[Opening Recorded data section]

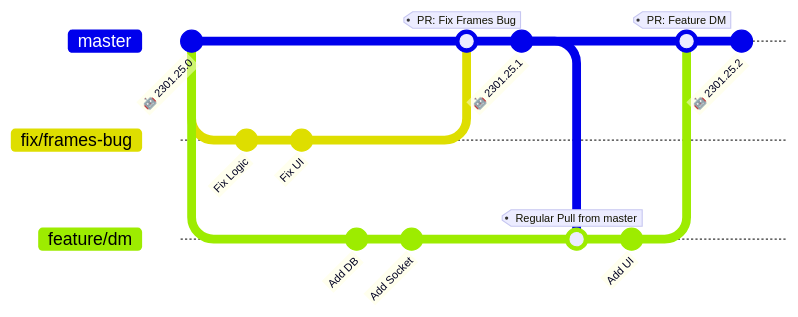
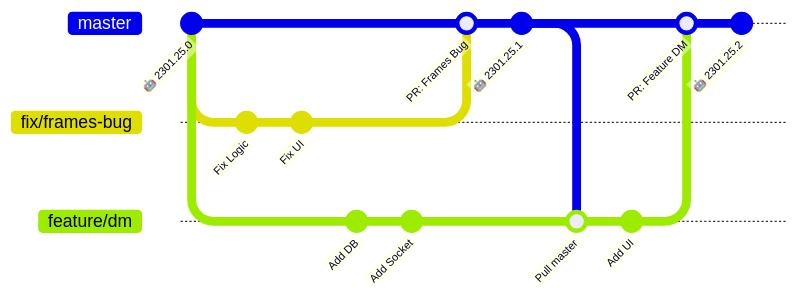
One commit to okmanideep/app-branching-strategy changed the first of 3 diagrams in README.md. Above: the diagram before and after it, drawn with Mermaid. The commit also changed other lines of this file, not shown here.

````diff
--- a/README.md
+++ b/README.md
@@ -18,22 +18,22 @@
 ```mermaid
 %%{init: { 'gitGraph': {'mainBranchName': 'master', 'showCommitLabel': true}} }%%
 
 gitGraph
 	commit id: "🤖 2301.25.0"
 	branch fix/frames-bug
 	commit id: "Fix Logic"
 	commit id: "Fix UI"
 	checkout master
 	branch feature/dm
 	commit id: "Add DB"
 	commit id: "Add Socket"
 	checkout master
-	merge fix/frames-bug tag: "PR: Fix Frames Bug"
+	merge fix/frames-bug id: "PR: Frames Bug"
 	commit id: "🤖 2301.25.1"
 	checkout feature/dm
-	merge master tag: "Regular Pull from master"
+	merge master id: "Pull master"
 	commit id: "Add UI"
 	checkout master
-	merge feature/dm tag: "PR: Feature DM"
+	merge feature/dm id: "PR: Feature DM"
 	commit id: "🤖 2301.25.2"
 ```
````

[Closing Recorded data section]

What the exercise asks:
Except for the pictures, copy every line of the records above exactly.

Exercise result:
One commit to okmanideep/app-branching-strategy changed the first of 3 diagrams in README.md. Above: the diagram before and after it, drawn with Mermaid. The commit also changed other lines of this file, not shown here.

````diff
--- a/README.md
+++ b/README.md
@@ -18,22 +18,22 @@
 ```mermaid
 %%{init: { 'gitGraph': {'mainBranchName': 'master', 'showCommitLabel': true}} }%%
 
 gitGraph
 	commit id: "🤖 2301.25.0"
 	branch fix/frames-bug
 	commit id: "Fix Logic"
 	commit id: "Fix UI"
 	checkout master
 	branch feature/dm
 	commit id: "Add DB"
 	commit id: "Add Socket"
 	checkout master
-	merge fix/frames-bug tag: "PR: Fix Frames Bug"
+	merge fix/frames-bug id: "PR: Frames Bug"
 	commit id: "🤖 2301.25.1"
 	checkout feature/dm
-	merge master tag: "Regular Pull from master"
+	merge master id: "Pull master"
 	commit id: "Add UI"
 	checkout master
-	merge feature/dm tag: "PR: Feature DM"
+	merge feature/dm id: "PR: Feature DM"
 	commit id: "🤖 2301.25.2"
 ```
````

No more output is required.